Mr Adeyanju, who heads a civil society organization, Concerned Nigerians, promised to visit the headquarters of the anti-graft agency on Friday. When he appeared on the road leading to the office of the EFCC, gun-wielding security personnel attached to the commission harassed him and his delegation which included journalists from various media houses.
In a confrontation that lasted for minutes, the activist accused the security personnel of not doing what is right.
“You will not do the right thing. You will come and be harassing ordinary citizens,” Mr Adeyanju alleged.
“Why would you tell me to leave this place? The harassment is too much. This is a public institution,” he said.
The mission was finally successful and documents showed the office of the acting chairman of the commission, Ibrahim Magu, received the petition.
The petition queried why a private citizen like the former governor should be seen living above his means of livelihood.
It was signed by Adeyanju, Ariyo-Dare Atoye of the Coalition in Defence of Nigerian Democracy and Constitution; and Adebayo Raphael of the Free Nigeria Movement.
“To the best of our knowledge, Mr Bola Ahmed Tinubu is a private citizen who ordinarily should not be seen with a convoy of bullion vans,” the document sighted by TODAY POLITICS said.
“The questions begging for answers are: What are bullion vans doing in the house of Asiwaju Bola Ahmed Tinubu? Who owns the content, believing to be cash in the bullion vans that were seen entering the house of Bola Ahmed Tinubu on the eve of Nigerian presidential elections?
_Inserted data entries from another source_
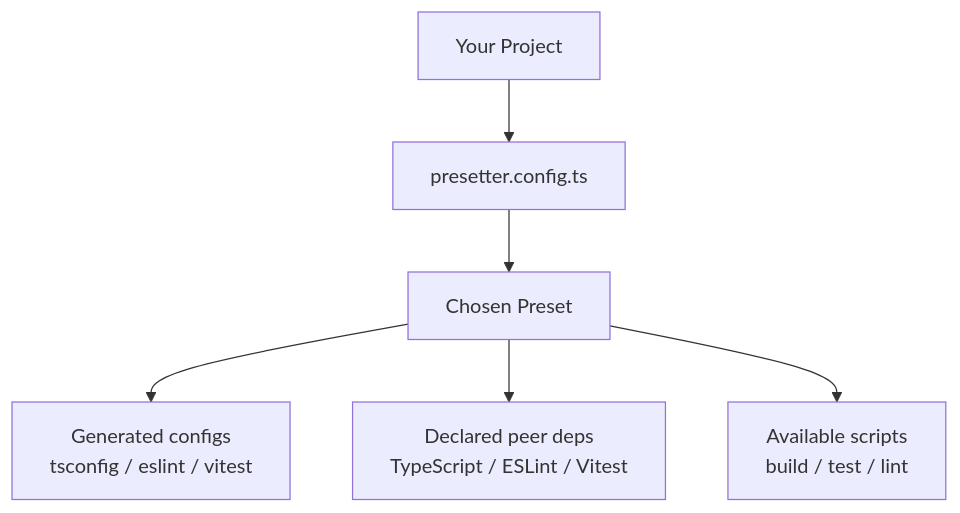
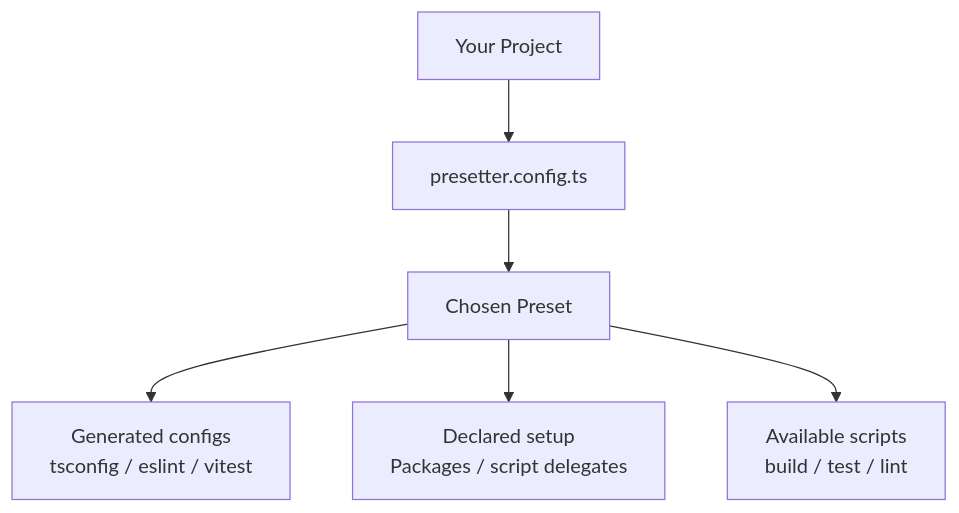
Before and after one commit to alvis/presetter: the diagram in website/docs/introduction/concepts.md, drawn with Mermaid. The commit also changed other lines of this file and 65 other files, not shown here.

````diff
--- a/website/docs/introduction/concepts.md
+++ b/website/docs/introduction/concepts.md
@@ -14,8 +14,8 @@
 ```mermaid
 graph TD
     A[Your Project] --> B[presetter.config.ts]
     B --> C[Chosen Preset]
     C --> D["Generated configs<br/>tsconfig / eslint / vitest"]
-    C --> E["Declared peer deps<br/>TypeScript / ESLint / Vitest"]
+    C --> E["Declared setup<br/>Packages / script delegates"]
     C --> F["Available scripts<br/>build / test / lint"]
 ```
````
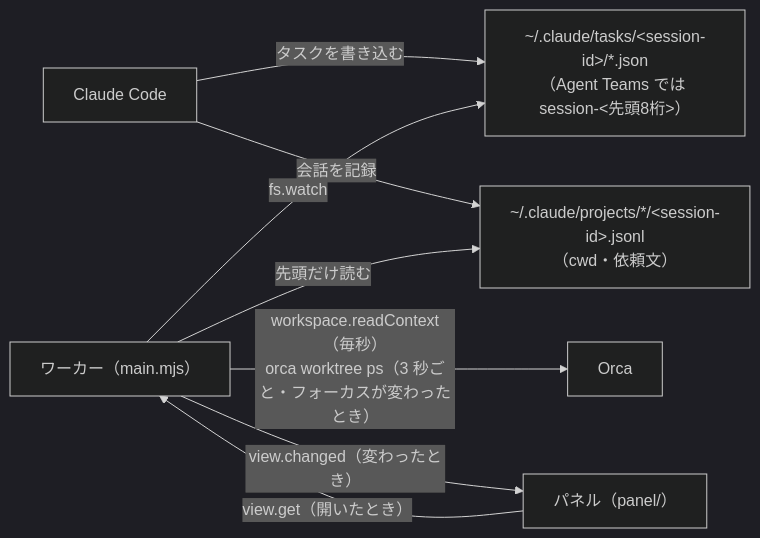
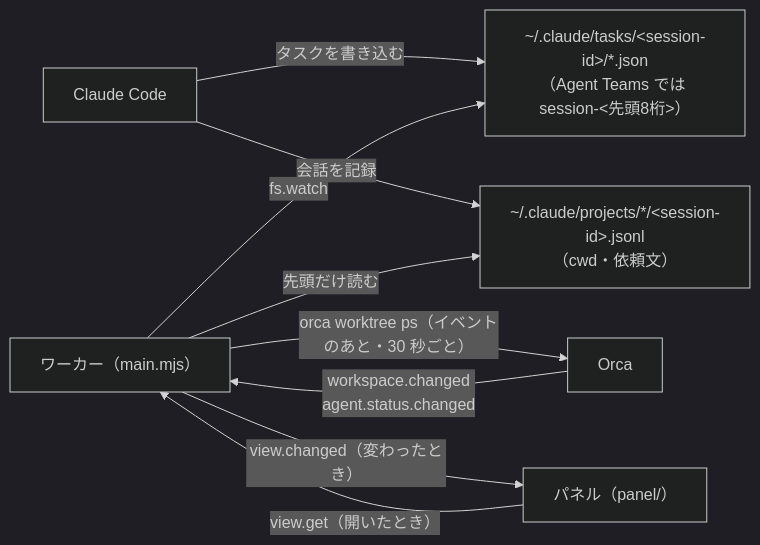
The diagram in README.md (andoshin11/orca-milestone), drawn with Mermaid (dark theme) before and after one commit. The commit also changed other lines of this file and 5 other files, not shown here.

First line of the commit message:
Follow Orca's events instead of polling for the focus and agent states

````diff
--- a/README.md
+++ b/README.md
@@ -70,10 +70,11 @@
 ```mermaid
 flowchart LR
   claude["Claude Code"] -- "タスクを書き込む" --> tasks["~/.claude/tasks/&lt;session-id&gt;/*.json<br/>（Agent Teams では session-&lt;先頭8桁&gt;）"]
   claude -- "会話を記録" --> transcript["~/.claude/projects/*/&lt;session-id&gt;.jsonl<br/>（cwd・依頼文）"]
   worker["ワーカー（main.mjs）"] -- "fs.watch" --> tasks
   worker -- "先頭だけ読む" --> transcript
-  worker -- "workspace.readContext（毎秒）<br/>orca worktree ps（3 秒ごと・フォーカスが変わったとき）" --> orca["Orca"]
+  orca["Orca"] -- "workspace.changed<br/>agent.status.changed" --> worker
+  worker -- "orca worktree ps（イベントのあと・30 秒ごと）" --> orca
   panel["パネル（panel/）"] -- "view.get（開いたとき）" --> worker
   worker -- "view.changed（変わったとき）" --> panel
 ```
````
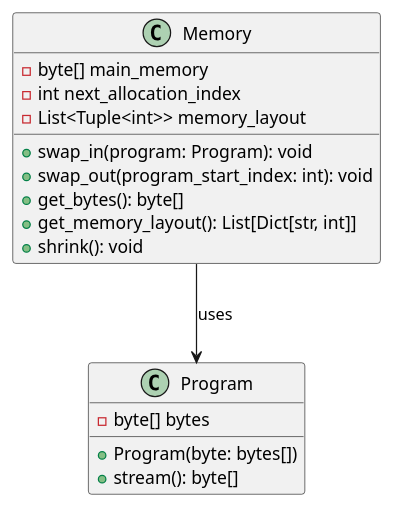
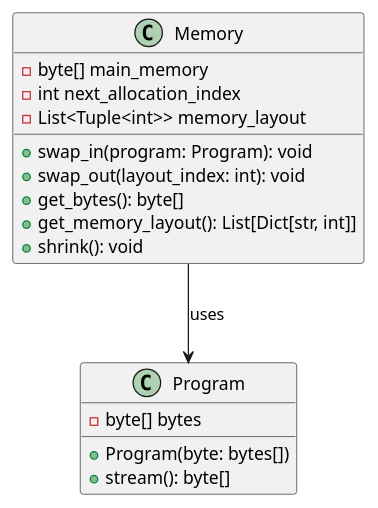
The diagram in schema.puml (Caue-Aron/MEMSIM), drawn with PlantUML before and after one commit. The commit also changed 2 other files, not shown here.

Commit message:
swap out com bug quando criar holes em sequencia

```diff
--- a/schema.puml
+++ b/schema.puml
@@ -1,22 +1,22 @@
 @startuml MEMSIM
 class Memory {
     - byte[] main_memory
     - int next_allocation_index
     - List<Tuple<int>> memory_layout
 
     + swap_in(program: Program): void
-    + swap_out(program_start_index: int): void
+    + swap_out(layout_index: int): void
     + get_bytes(): byte[]
     + get_memory_layout(): List[Dict[str, int]]
     + shrink(): void
 }
 
 class Program {
     - byte[] bytes
 
     + Program(byte: bytes[])
     + stream(): byte[]
 }
 
 Memory --> Program : uses
 @enduml
```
“Has the commission, based on its core mandates, investigated the source of the Bullion Vans? Is Bola Ahmed Tinubu’s house, now a bank where Bullion Vans now take money to?” it queried.